RECORDS SUPPLIED:
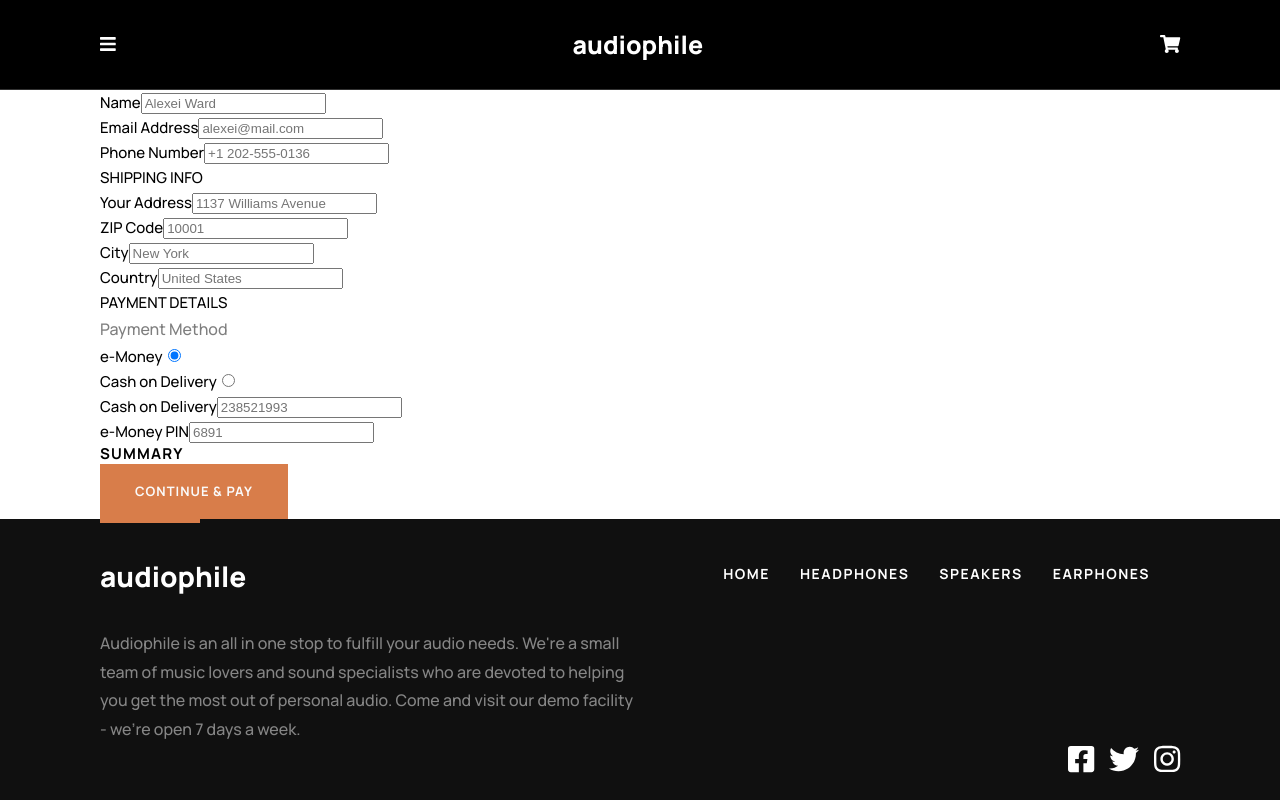
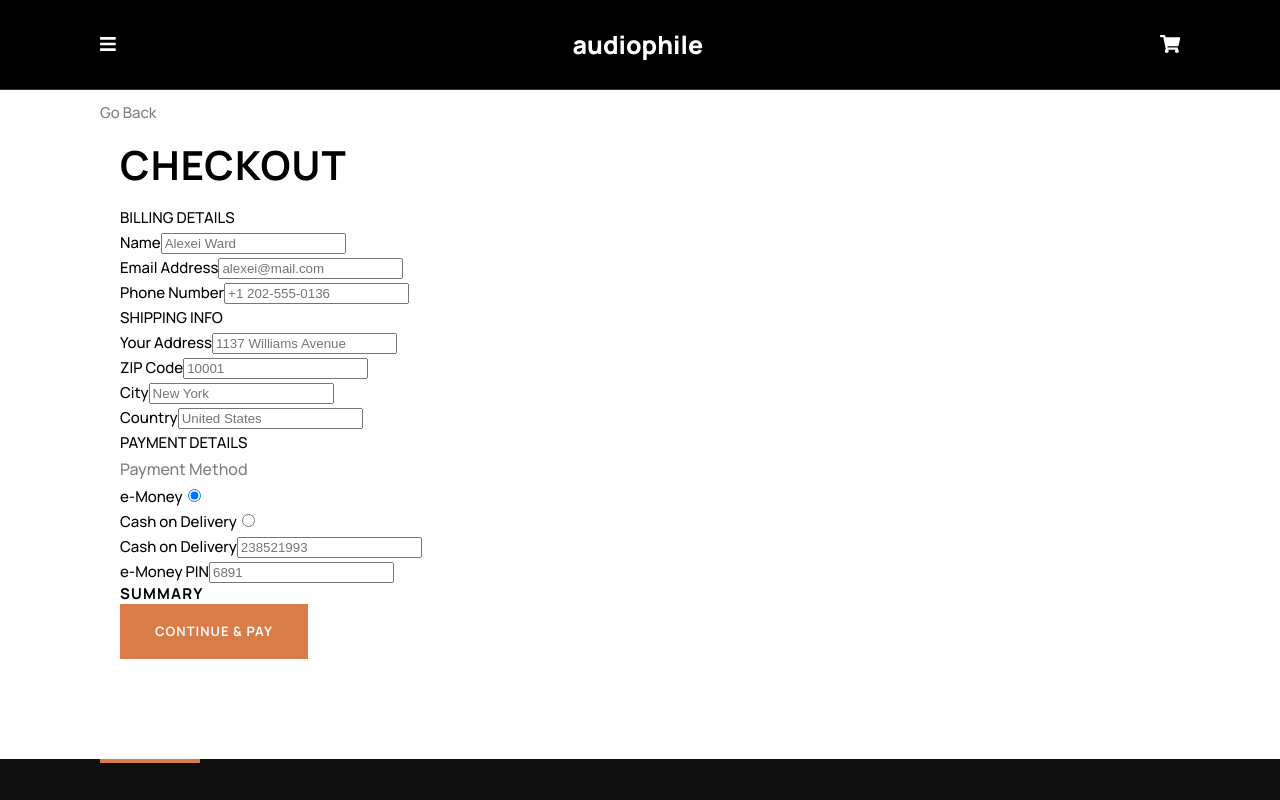
Before and after one commit to sudo-ditto/audiophile-ecommerce, a React (Create React App) app: page /checkout in a window 1280 px wide. Shown: the top 800 px of the page. Built offline with nearby package versions, Linux system fonts and the light colour scheme.

Commit message:
Added checkout container layout

```diff
--- /dev/null
+++ b/src/assets/sass/5-modules/_formInput.scss
@@ -0,0 +1,3 @@
+.form-input {
+
+}
--- /dev/null
+++ b/src/assets/sass/6-pages/_checkout.scss
@@ -0,0 +1,12 @@
+#checkout {
+    padding-top   : 100px;
+    padding-bottom: 100px;
+
+    .checkout__container {
+        padding: 0 20px;
+
+        h1 {
+            margin: 20px 0;
+        }
+    }
+}
--- a/src/assets/sass/main.scss
+++ b/src/assets/sass/main.scss
@@ -38,8 +38,10 @@
 @import '5-modules/_cartProductItem';
 @import '5-modules/_sideDrawer';
 @import '5-modules/_cartPriceContainer';
+@import '5-modules/_formInput';
 
 //  6 - PAGES
+@import '6-pages/_checkout';
 @import '6-pages/_header';
 @import '6-pages/_footer';
 @import '6-pages/_product';
--- a/src/pages/containers/Checkout.js
+++ b/src/pages/containers/Checkout.js
@@ -8,7 +8,8 @@ import GoBack from '../components/UI/GoBack';
 const Checkout = () => {
     return (
         <section id="checkout" className="page-wrapper">
-            <GoBack category="headphones"/>
+            <GoBack category="headphones" />
+            <div className="checkout__container">
                 <h1>Checkout</h1>
                 <form action="/" className="checkout-form">
                     <BillingAddress />
@@ -16,6 +17,7 @@ const Checkout = () => {
                     <PaymentDetails />
                     <OrderSummary />
                 </form>
+            </div>
         </section>
     )
 }
```
Also changed, not shown: src/assets/sass/5-modules/_orderSummary.scss (added). Lines whose indentation alone changed are shown as unchanged.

DESCRIPTION OF THE TASK: Your task is to copy every line in the entries that holds the string "category".

SOLVED EXERCISE:
-            <GoBack category="headphones"/>
+            <GoBack category="headphones" />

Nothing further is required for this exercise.